In the automotive industry,the saying “out with old, in with the new” is a standard practice, as companies churn out new year models like clockwork.
Apparently, Ram doesn’t believe in that saying.
Even with the launch of the new 2019 Ram 1500, the older model gets an extended production run as the Ram 1500 Classic. Both generations will be sold throughout the calendar year.
The old-new 1500 will come in four trim levels: Tradesman, Express, Big Horn and the SSV (Special Service Vehicle) designation. More importantly, the Classic model retains the regular cab body while providing a longer 8-foot bed option. In contrast, the newer DT model is only available in quad and crew-cab versions, with the bed maxing out at 6.4″.
Powerplant options for the Classic include the 3.6L Pentastar V6 or the beefier 5.7L Hemi V8, with an 3.0L EcoDiesel V6 set to follow later. The 2019 version carries the same plant under the hood, but benefits from a 225lb lighter frame and 400lb greater payload capacity thanks to aluminum and composite use in the tailgate, front suspension, engine mount and steering system.
The 2018 1500 Classic (top) vs the 2019 1500 (bottom)
The previous gen was regarded as the best-riding truck in its class, thanks to a five-link live axle setup in the rear, available with either coil or air springs.
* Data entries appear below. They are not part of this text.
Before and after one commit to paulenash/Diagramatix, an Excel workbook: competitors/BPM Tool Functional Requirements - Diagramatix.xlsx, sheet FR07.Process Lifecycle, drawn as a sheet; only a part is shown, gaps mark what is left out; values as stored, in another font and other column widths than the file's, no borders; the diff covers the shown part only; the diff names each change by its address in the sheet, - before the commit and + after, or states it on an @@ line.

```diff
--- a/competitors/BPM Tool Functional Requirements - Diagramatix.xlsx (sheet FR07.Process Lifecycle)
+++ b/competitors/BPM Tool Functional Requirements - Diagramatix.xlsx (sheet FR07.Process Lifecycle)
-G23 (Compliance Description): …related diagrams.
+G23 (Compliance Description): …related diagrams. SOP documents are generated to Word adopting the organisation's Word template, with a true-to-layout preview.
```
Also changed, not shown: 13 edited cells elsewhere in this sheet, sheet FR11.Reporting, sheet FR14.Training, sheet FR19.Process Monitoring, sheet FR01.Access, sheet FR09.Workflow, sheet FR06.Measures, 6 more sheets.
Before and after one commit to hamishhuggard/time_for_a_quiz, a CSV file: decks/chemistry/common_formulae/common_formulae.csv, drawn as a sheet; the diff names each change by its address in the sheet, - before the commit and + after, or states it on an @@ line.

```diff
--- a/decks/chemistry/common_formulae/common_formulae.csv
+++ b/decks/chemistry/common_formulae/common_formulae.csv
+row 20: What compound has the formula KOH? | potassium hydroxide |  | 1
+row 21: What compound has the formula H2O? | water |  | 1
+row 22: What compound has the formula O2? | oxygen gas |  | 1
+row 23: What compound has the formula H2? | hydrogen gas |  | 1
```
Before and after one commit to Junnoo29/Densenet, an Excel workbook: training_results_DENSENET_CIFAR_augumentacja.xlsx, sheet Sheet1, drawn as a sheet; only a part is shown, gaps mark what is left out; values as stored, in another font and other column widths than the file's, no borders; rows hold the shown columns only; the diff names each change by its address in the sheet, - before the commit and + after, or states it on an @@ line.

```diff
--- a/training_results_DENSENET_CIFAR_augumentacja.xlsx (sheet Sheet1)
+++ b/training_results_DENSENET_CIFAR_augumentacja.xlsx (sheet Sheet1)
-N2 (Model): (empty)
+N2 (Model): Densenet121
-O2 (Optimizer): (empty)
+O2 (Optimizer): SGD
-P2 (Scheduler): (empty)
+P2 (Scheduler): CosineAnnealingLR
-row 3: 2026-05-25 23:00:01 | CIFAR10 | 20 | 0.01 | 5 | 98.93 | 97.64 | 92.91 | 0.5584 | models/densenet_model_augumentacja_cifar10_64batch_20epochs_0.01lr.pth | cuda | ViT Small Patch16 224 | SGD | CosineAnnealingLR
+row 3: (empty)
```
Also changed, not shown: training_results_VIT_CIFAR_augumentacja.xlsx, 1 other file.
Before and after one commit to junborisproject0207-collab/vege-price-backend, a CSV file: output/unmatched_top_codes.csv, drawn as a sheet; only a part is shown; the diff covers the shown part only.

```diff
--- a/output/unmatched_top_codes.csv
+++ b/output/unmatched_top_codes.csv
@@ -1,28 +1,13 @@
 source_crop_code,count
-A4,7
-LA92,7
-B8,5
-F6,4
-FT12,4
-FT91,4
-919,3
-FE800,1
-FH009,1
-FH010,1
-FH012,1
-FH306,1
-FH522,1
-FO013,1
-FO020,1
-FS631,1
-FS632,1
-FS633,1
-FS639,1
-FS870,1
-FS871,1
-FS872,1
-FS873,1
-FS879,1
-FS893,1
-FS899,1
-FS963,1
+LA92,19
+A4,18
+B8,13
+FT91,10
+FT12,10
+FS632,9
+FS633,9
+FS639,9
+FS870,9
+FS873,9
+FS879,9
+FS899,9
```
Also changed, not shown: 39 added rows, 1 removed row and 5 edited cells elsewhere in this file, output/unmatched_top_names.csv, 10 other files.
The newer generation retains the link-coil system and pairs it with an active air dam that automatically deploys at speeds above 35mph to improve underbody airflow.
While the 1500 was previously built in Mexico, this year’s 1500 Classics will roll off the Warren assembly line in Michigan, where parent company Fiat Chrysler moved Ram’s operations amid the Trump administration’s stance against overseas-made vehicles. The newer DT model, meanwhile, will be built in Ram’s Sterling Heights plant (which previously churned out the Chrysler 200) after a $1.5 billion investment to retool the factory.
While pricing for the Classic has not been announced, the 1500 ST starts at around $26,000 whereas the 2019 model costs over $33,000, making it the cheapest truck in Ram’s current lineup. The 1500 Classic should be available sometime in the 4th quarter.